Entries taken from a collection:
__________

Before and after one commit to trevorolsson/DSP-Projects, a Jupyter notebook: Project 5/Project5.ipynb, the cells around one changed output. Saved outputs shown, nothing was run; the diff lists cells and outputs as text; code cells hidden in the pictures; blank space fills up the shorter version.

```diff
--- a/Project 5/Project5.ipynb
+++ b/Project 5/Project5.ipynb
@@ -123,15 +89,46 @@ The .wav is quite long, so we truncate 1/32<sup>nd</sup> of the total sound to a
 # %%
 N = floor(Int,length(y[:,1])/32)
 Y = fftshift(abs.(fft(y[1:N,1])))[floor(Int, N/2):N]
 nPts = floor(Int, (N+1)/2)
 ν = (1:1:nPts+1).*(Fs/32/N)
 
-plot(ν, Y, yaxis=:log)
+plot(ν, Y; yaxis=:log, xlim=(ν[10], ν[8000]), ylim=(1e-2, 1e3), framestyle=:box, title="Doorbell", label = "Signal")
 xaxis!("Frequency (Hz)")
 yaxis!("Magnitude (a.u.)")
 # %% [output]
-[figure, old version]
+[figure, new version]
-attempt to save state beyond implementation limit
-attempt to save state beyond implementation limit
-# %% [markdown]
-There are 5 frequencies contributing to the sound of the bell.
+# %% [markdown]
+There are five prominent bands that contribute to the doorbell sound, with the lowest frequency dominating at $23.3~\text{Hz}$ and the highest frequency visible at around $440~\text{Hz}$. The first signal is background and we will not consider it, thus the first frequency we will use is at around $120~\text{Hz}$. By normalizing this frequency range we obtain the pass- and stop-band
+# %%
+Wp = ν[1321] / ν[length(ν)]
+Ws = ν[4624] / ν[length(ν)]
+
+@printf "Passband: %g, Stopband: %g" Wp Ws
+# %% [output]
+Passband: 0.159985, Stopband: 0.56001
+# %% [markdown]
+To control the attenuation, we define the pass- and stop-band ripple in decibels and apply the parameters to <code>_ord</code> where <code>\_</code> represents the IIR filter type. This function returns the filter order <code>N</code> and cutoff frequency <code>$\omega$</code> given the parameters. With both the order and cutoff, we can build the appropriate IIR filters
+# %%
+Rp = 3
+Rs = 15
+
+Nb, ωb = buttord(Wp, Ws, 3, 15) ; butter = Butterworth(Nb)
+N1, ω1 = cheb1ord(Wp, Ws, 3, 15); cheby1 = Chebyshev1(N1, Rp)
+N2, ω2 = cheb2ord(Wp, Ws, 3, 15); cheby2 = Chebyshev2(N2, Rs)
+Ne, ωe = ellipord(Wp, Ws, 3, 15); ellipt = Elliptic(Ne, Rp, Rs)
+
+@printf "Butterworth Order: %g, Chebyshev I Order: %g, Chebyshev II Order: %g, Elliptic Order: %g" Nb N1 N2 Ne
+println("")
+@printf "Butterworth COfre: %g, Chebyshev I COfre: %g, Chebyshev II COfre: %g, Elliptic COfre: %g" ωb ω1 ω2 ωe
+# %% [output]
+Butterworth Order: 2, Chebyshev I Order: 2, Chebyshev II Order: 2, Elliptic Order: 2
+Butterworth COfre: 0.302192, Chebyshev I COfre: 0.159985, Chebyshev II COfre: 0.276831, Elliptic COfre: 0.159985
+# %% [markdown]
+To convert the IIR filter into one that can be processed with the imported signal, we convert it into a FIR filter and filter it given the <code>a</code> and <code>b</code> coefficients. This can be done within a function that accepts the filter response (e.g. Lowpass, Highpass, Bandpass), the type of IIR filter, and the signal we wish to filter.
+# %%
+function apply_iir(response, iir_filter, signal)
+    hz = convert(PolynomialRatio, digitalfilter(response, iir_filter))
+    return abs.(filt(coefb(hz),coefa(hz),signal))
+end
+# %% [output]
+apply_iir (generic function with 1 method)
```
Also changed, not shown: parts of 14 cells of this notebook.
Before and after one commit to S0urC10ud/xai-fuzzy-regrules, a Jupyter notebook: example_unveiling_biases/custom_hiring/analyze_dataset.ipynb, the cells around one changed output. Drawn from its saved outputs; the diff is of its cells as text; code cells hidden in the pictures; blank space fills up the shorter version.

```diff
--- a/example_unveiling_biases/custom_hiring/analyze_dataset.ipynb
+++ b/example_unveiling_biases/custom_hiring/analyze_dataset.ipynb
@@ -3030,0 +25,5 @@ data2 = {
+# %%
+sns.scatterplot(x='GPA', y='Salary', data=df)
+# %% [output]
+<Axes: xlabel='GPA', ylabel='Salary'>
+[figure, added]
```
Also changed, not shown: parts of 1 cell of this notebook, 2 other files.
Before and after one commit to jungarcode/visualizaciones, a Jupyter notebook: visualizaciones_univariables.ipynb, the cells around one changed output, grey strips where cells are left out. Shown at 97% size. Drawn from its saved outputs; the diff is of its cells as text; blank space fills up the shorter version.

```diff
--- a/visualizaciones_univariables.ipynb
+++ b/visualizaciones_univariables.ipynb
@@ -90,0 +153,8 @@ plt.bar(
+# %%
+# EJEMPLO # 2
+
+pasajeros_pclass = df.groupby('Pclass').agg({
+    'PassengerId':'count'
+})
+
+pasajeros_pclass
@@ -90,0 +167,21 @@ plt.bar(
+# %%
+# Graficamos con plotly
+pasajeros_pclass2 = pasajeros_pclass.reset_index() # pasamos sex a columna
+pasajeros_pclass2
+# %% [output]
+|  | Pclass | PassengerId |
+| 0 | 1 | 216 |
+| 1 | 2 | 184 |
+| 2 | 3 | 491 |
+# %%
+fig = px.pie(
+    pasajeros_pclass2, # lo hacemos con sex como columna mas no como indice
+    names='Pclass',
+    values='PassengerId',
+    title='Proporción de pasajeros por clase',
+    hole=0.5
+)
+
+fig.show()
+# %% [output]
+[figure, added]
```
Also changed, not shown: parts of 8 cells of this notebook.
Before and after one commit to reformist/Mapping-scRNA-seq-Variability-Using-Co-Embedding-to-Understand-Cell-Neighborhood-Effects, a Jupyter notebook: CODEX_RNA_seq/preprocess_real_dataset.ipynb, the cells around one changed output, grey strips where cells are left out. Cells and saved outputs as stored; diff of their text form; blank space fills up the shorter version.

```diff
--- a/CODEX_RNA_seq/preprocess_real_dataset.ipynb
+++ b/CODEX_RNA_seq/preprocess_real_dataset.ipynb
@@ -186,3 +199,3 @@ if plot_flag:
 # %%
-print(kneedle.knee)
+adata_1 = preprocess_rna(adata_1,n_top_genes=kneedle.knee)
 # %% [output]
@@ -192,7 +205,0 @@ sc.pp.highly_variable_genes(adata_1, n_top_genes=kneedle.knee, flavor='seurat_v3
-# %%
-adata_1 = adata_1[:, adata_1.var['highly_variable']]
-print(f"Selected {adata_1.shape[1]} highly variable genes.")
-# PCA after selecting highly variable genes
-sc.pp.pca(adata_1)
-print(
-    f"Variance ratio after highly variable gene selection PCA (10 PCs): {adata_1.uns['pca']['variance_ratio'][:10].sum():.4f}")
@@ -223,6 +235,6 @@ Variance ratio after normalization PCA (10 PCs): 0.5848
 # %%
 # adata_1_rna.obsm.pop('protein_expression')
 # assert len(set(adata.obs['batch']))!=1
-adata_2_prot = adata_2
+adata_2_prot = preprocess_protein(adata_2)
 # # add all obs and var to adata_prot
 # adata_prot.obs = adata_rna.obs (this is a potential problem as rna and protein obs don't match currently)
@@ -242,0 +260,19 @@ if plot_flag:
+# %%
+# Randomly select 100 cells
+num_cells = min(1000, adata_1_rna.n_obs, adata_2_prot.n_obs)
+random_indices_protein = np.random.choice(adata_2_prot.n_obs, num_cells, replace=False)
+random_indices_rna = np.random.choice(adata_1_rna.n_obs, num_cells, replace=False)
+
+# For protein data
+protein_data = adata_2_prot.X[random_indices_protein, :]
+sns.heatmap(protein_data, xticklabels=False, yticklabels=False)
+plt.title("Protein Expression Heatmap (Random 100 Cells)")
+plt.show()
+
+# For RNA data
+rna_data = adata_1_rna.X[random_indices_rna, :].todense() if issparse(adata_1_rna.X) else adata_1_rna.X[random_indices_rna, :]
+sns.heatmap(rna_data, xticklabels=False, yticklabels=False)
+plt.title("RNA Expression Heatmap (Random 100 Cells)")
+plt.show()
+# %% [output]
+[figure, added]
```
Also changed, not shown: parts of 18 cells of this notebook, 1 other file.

__________

### Problem statement
Look over the entries above. Copy every line that contains the word "Butterworth".

### Answer below
+Nb, ωb = buttord(Wp, Ws, 3, 15) ; butter = Butterworth(Nb)
+@printf "Butterworth Order: %g, Chebyshev I Order: %g, Chebyshev II Order: %g, Elliptic Order: %g" Nb N1 N2 Ne
+@printf "Butterworth COfre: %g, Chebyshev I COfre: %g, Chebyshev II COfre: %g, Elliptic COfre: %g" ωb ω1 ω2 ωe
+Butterworth Order: 2, Chebyshev I Order: 2, Chebyshev II Order: 2, Elliptic Order: 2
+Butterworth COfre: 0.302192, Chebyshev I COfre: 0.159985, Chebyshev II COfre: 0.276831, Elliptic COfre: 0.159985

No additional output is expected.